Detroit has already received $413 million and will receive the second half in May 2022. The funds must be allocated by Dec. 31, 2024. That means the City needs to figure out by the end of 2024 out how it is going to spend the money. The money doesn’t need to be spent until the end of 2026.
Detroit government has a framework on how to spend the $826 million.
This week, the City Council approved Mayor Mike Duggan’s plan that outlines six broad categories for the money. The categories include: fighting intergenerational poverty; increasing neighborhood investment; sprucing up parks and recreation centers and cultural assets; improving public safety; reducing the digital divide; and boosting small business.
Officials from the Duggan administration attended more than 60 community meetings since late May to get resident feedback about the mayor’s plan. More than 3,200 residents participated in the meetings. The City received 1,014 responses to the survey. To see the survey results, go to this link.
Duggan pressed for Council approval of the overall plan in order to spend part of the funding in the fiscal year that started July 1.
The debate is really over $426 million.
A big chunk of the funding will go to fill the gaping budget hole created by the economic fallout from the COVID-19 pandemic. It’s the $426 million earmarked for a wide variety of issues that will be the subject of political maneuvering over the next few years.
The debate has just begun.
A game plan is one thing. Reality is another. As the City government fleshes out details for various programs, there will be plenty of public discussions and opportunities for revision.
Council must approve many of the contracts and other funding aspects of the plan in the future. Already, two Council members are lobbying for change. Council President Pro Tem Mary Sheffield seeks a dramatic boost, $105 million, to find ways to increase homeownership for low- and moderate-income residents. Councilmember James Tate aims for $16 million to support grassroots groups working to combat gun violence.
Remember, too, this is an election year, so Detroit could have a new mayor next year. The nine-member City Council is guaranteed an overhaul because three incumbents are not seeking re-election and one seat is currently open.
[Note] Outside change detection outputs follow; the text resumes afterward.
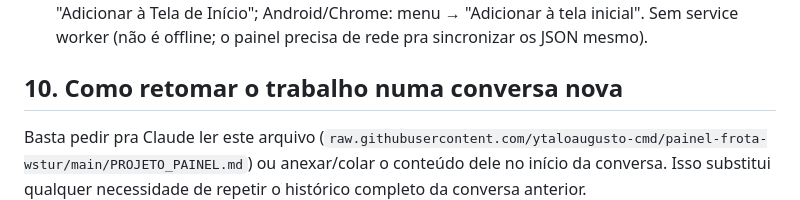
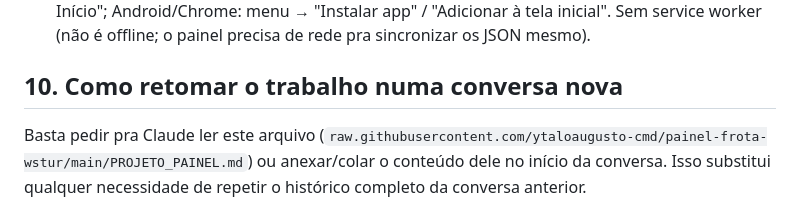
Before and after one commit to ytaloaugusto-cmd/painel-frota-wstur, a Markdown page: PROJETO_PAINEL.md, the part around one of its changes. Rendered like a GitHub page.

```diff
--- a/PROJETO_PAINEL.md
+++ b/PROJETO_PAINEL.md
@@ -289,6 +306,6 @@ cheia (sem barra do navegador). Implementação:
   iPhone/Safari: Compartilhar → "Adicionar à Tela de Início"; Android/Chrome:
-  menu → "Adicionar à tela inicial". Sem service worker (não é offline; o
-  painel precisa de rede pra sincronizar os JSON mesmo).
+  menu → "Instalar app" / "Adicionar à tela inicial". Sem service worker (não
+  é offline; o painel precisa de rede pra sincronizar os JSON mesmo).
 
 ## 10. Como retomar o trabalho numa conversa nova
 
```
Also changed, not shown: other parts of PROJETO_PAINEL.md (+24 -7 lines).
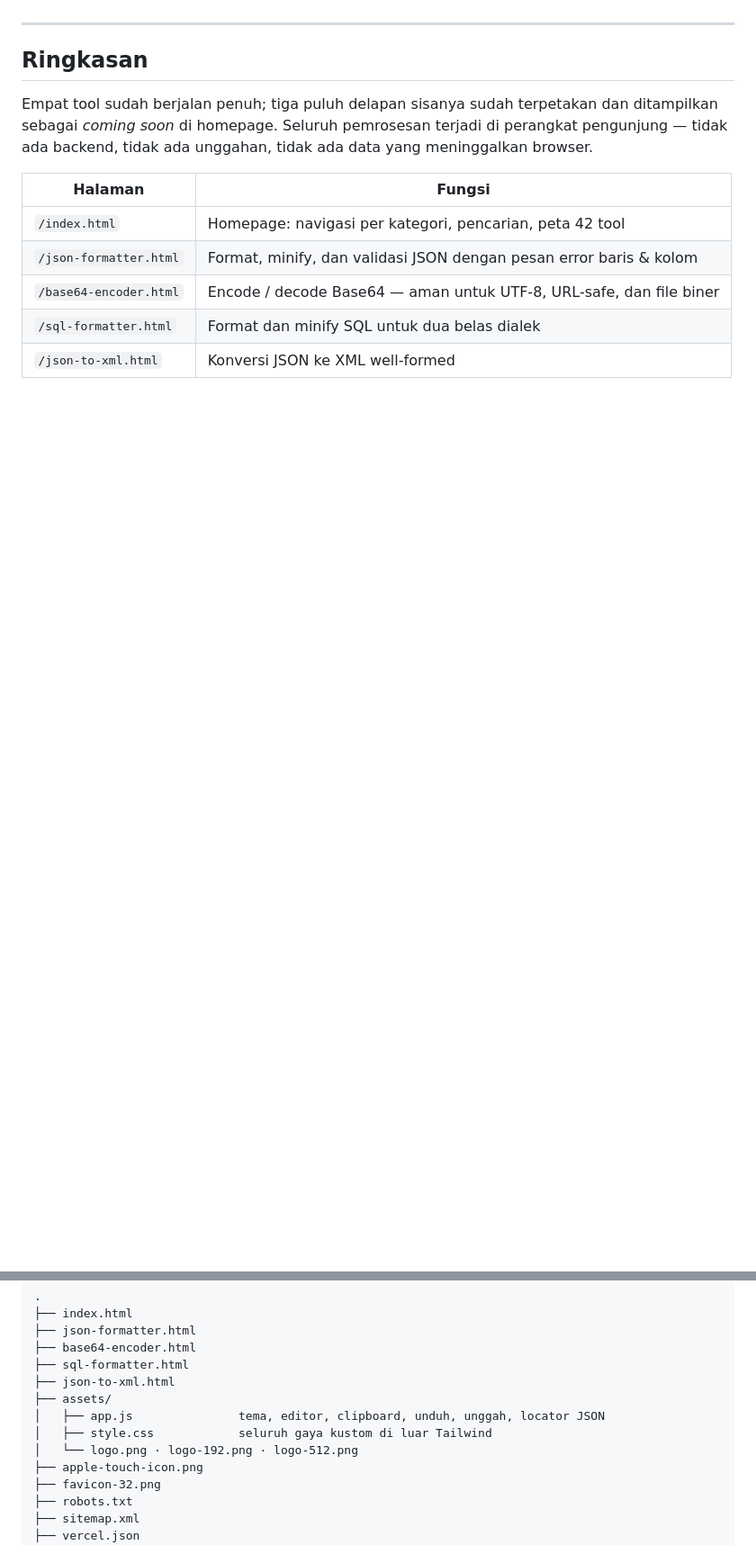
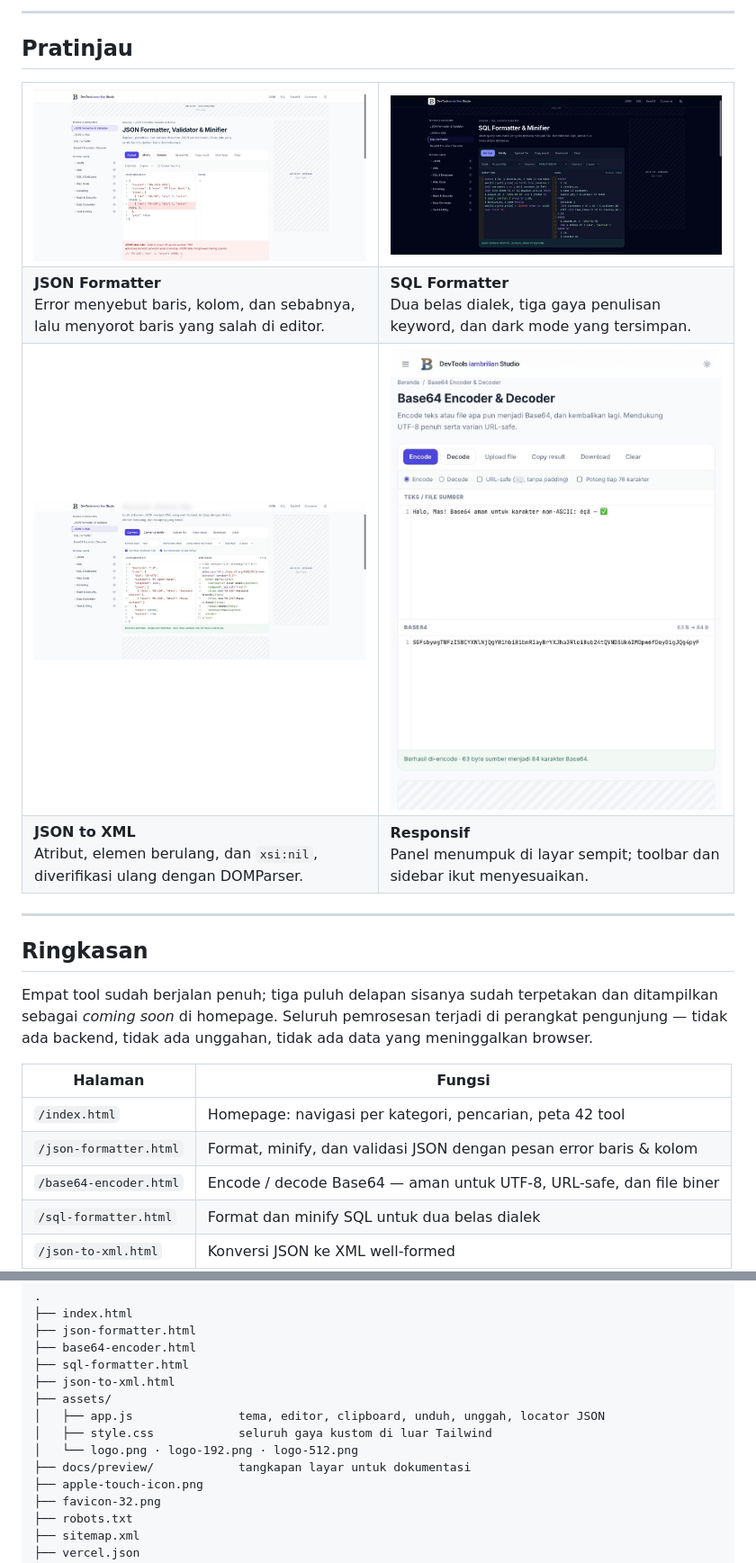
Before and after one commit to brilianrn/devtools-formatter, a Markdown page: README.md, 2 parts joined by grey strips. Shown at 90% size. Drawn GitHub-style; pictures changed too: docs/preview/json-formatter.jpg (added), docs/preview/json-to-xml.jpg (added), docs/preview/responsive.jpg (added); blank space fills up the shorter version.

Commit message:
docs: add interface screenshots to the readme
The readme described the interface without showing it, so anyone
landing on the repo had to clone and serve the site before knowing
what it looks like.

Five shots taken from the running site: the homepage with the tool
grid, the JSON formatter reporting a trailing comma with its line and
column, the SQL formatter in dark mode with the query before and
after, the JSON to XML result, and a narrow viewport where the two
panels stack. Scaled to 1400px wide, 596 KB in total.

Verified every image path in the readme resolves against the working
tree.

```diff
--- a/README.md
+++ b/README.md
@@ -18,4 +22,27 @@ Demo project oleh **[iambrilian](https://github.com/brilianrn)**
 </div>
+
+---
+
+## Pratinjau
+
+<table>
+  <tr>
+    <td width="50%"><img src="docs/preview/json-formatter.jpg" alt="JSON Formatter menampilkan pesan error yang menyebut baris, kolom, dan penyebabnya"></td>
+    <td width="50%"><img src="docs/preview/sql-formatter-dark.jpg" alt="SQL Formatter dalam dark mode dengan query sebelum dan sesudah diformat"></td>
+  </tr>
+  <tr>
+    <td><b>JSON Formatter</b><br>Error menyebut baris, kolom, dan sebabnya, lalu menyorot baris yang salah di editor.</td>
+    <td><b>SQL Formatter</b><br>Dua belas dialek, tiga gaya penulisan keyword, dan dark mode yang tersimpan.</td>
+  </tr>
+  <tr>
+    <td><img src="docs/preview/json-to-xml.jpg" alt="Konverter JSON ke XML dengan atribut, elemen berulang, dan nilai null"></td>
+    <td><img src="docs/preview/responsive.jpg" alt="Tampilan pada layar sempit dengan panel input dan output yang menumpuk"></td>
+  </tr>
+  <tr>
+    <td><b>JSON to XML</b><br>Atribut, elemen berulang, dan <code>xsi:nil</code>, diverifikasi ulang dengan DOMParser.</td>
+    <td><b>Responsif</b><br>Panel menumpuk di layar sempit; toolbar dan sidebar ikut menyesuaikan.</td>
+  </tr>
+</table>
 
 ---
 
@@ -86,6 +113,7 @@ ulang dokumen. Pembahasan lengkapnya ada di CATATAN-DEMO.md bagian 2.
 │   ├── app.js               tema, editor, clipboard, unduh, unggah, locator JSON
 │   ├── style.css            seluruh gaya kustom di luar Tailwind
 │   └── logo.png · logo-192.png · logo-512.png
+├── docs/preview/            tangkapan layar untuk dokumentasi
 ├── apple-touch-icon.png
 ├── favicon-32.png
 ├── robots.txt
```
Also changed, not shown: other parts of README.md (+4 -0 lines), docs/preview/home.jpg (added).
That leaves open the possibility that the entire game plan could be re-examined.
Forces outside Detroit could spark change.
The State of Michigan, Wayne County, the State Legislature and even the federal government could force the City to change its priorities.
State government is getting $6.5 billion in ARPA funding, Wayne County is receiving $339.7 million. There’s another $3.7 billion earmarked for K-12 schools statewide. Detroit is counting on some of that funding to match or boost specific programs in the city. But those various entities have yet to come up with an overall game plan on how to spend the funds. Once those rules are set, it could prompt a change in Detroit’s strategy.
Finally, there’s unforeseen disasters, such as an international pandemic or historic flooding that can upend everything, and cause Detroit to once again deal with an unexpected emergency.